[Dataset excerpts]

• • • • • • •

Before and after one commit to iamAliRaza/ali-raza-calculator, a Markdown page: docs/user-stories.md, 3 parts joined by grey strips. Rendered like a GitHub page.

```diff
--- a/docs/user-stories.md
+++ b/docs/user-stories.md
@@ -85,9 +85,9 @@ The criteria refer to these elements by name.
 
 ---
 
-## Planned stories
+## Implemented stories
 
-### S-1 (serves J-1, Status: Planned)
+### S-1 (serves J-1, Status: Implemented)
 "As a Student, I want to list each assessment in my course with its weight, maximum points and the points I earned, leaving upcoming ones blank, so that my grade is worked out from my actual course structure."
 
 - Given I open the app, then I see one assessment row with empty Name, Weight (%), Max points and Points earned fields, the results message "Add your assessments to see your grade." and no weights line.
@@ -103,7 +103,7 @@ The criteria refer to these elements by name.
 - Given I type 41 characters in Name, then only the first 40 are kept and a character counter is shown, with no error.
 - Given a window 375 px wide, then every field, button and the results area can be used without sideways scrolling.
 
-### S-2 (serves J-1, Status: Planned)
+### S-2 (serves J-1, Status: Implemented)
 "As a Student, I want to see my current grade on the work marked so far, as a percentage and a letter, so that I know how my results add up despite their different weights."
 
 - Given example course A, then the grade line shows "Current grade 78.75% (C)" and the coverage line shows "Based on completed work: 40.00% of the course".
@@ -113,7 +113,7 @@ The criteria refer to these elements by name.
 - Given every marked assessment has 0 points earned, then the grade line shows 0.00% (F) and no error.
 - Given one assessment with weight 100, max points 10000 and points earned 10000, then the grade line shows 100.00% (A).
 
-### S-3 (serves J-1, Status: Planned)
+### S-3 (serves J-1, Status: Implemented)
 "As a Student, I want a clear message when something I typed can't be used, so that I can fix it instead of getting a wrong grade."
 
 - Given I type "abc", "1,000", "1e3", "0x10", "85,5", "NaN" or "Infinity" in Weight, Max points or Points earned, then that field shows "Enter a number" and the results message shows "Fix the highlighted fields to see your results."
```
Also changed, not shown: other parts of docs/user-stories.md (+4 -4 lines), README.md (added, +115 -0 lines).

• • • • • • •

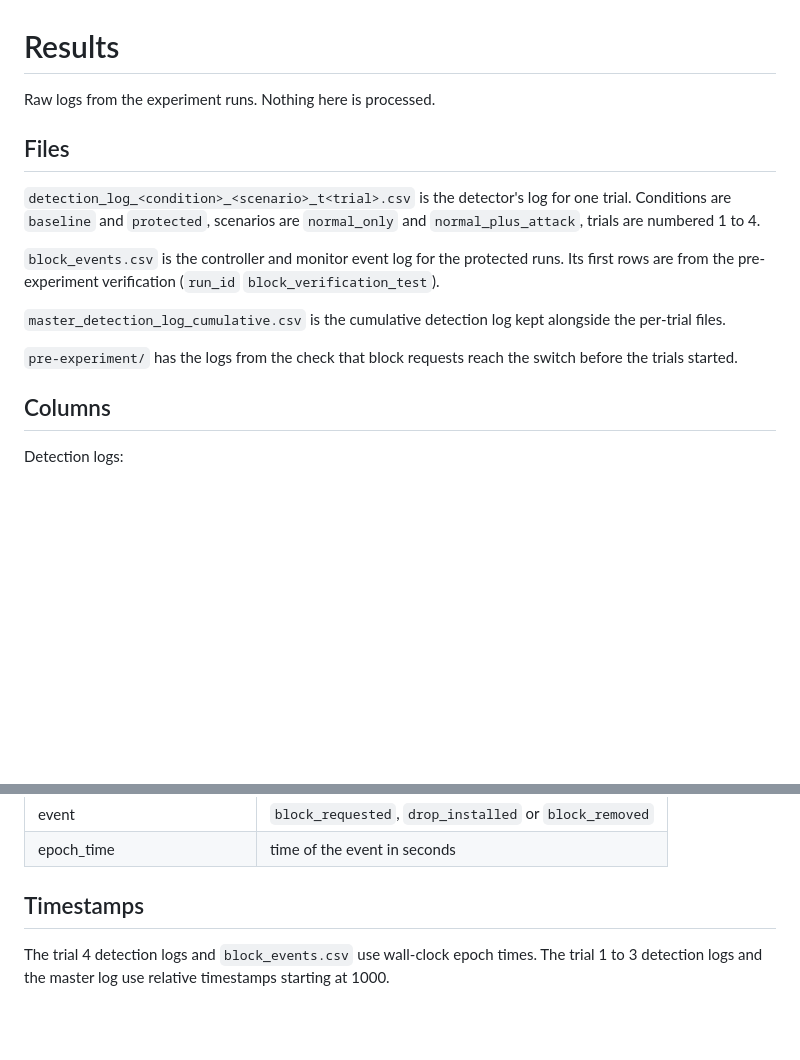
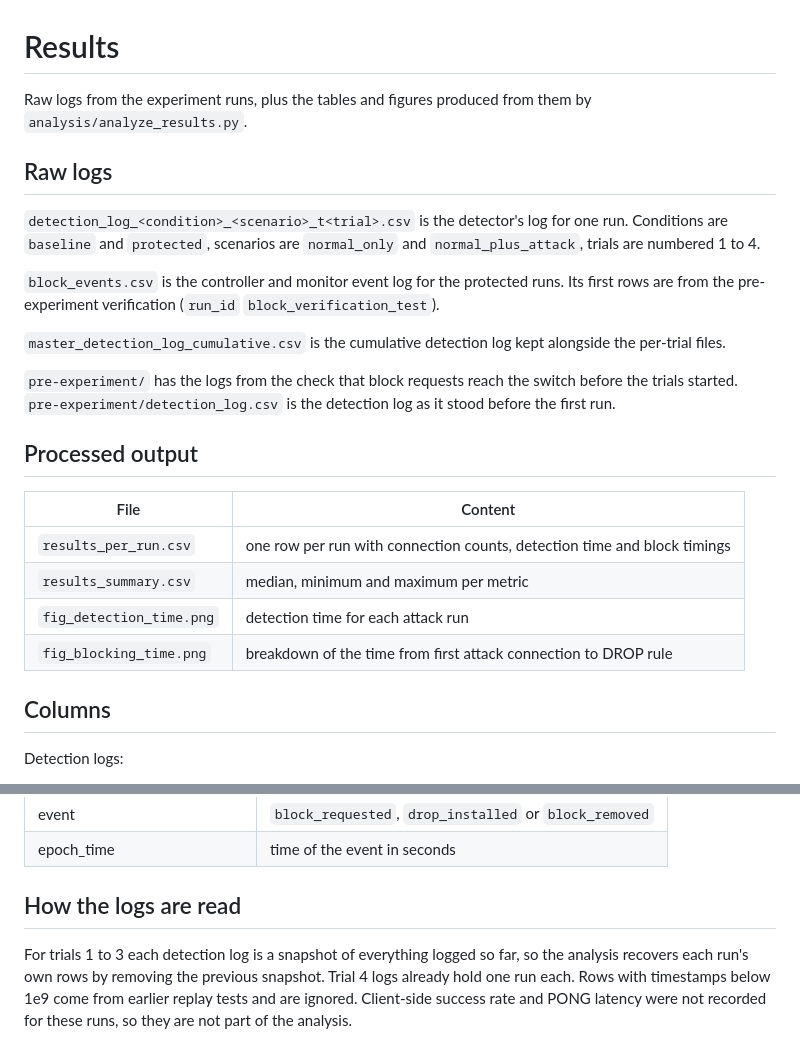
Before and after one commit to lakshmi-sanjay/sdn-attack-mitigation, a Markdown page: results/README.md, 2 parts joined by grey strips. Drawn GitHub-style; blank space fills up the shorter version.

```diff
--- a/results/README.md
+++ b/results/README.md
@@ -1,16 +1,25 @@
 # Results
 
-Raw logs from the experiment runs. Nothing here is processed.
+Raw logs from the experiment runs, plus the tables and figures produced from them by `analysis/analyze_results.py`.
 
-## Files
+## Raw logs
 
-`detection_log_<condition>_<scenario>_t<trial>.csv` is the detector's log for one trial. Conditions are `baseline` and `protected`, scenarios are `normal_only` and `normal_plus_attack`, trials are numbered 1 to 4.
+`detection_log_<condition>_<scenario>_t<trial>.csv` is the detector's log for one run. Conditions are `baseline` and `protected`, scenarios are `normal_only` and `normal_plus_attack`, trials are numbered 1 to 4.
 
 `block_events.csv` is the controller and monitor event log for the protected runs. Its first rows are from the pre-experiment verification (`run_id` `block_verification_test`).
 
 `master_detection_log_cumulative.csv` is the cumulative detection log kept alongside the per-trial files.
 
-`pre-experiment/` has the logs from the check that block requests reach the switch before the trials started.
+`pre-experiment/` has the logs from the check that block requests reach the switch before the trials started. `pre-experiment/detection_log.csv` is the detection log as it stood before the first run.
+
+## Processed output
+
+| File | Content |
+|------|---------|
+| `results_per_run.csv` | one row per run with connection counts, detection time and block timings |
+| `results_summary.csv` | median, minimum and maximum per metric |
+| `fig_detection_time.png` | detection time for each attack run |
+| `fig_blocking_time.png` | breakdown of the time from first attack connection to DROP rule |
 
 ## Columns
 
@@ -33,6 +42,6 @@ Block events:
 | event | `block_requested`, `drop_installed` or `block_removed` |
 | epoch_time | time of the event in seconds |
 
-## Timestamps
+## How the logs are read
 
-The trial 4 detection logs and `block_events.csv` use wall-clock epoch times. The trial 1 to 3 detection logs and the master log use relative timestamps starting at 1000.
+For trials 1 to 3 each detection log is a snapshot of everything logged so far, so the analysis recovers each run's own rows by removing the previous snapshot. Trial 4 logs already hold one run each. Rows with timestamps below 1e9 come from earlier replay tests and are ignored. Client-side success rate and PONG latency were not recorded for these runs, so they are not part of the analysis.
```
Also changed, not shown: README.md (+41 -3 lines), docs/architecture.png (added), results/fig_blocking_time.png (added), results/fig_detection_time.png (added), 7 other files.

• • • • • • •

**WORK ITEM:** Check each line of the data for the string "Student" and state how many lines contain it, without any other output.

**TASK SOLUTION:** 3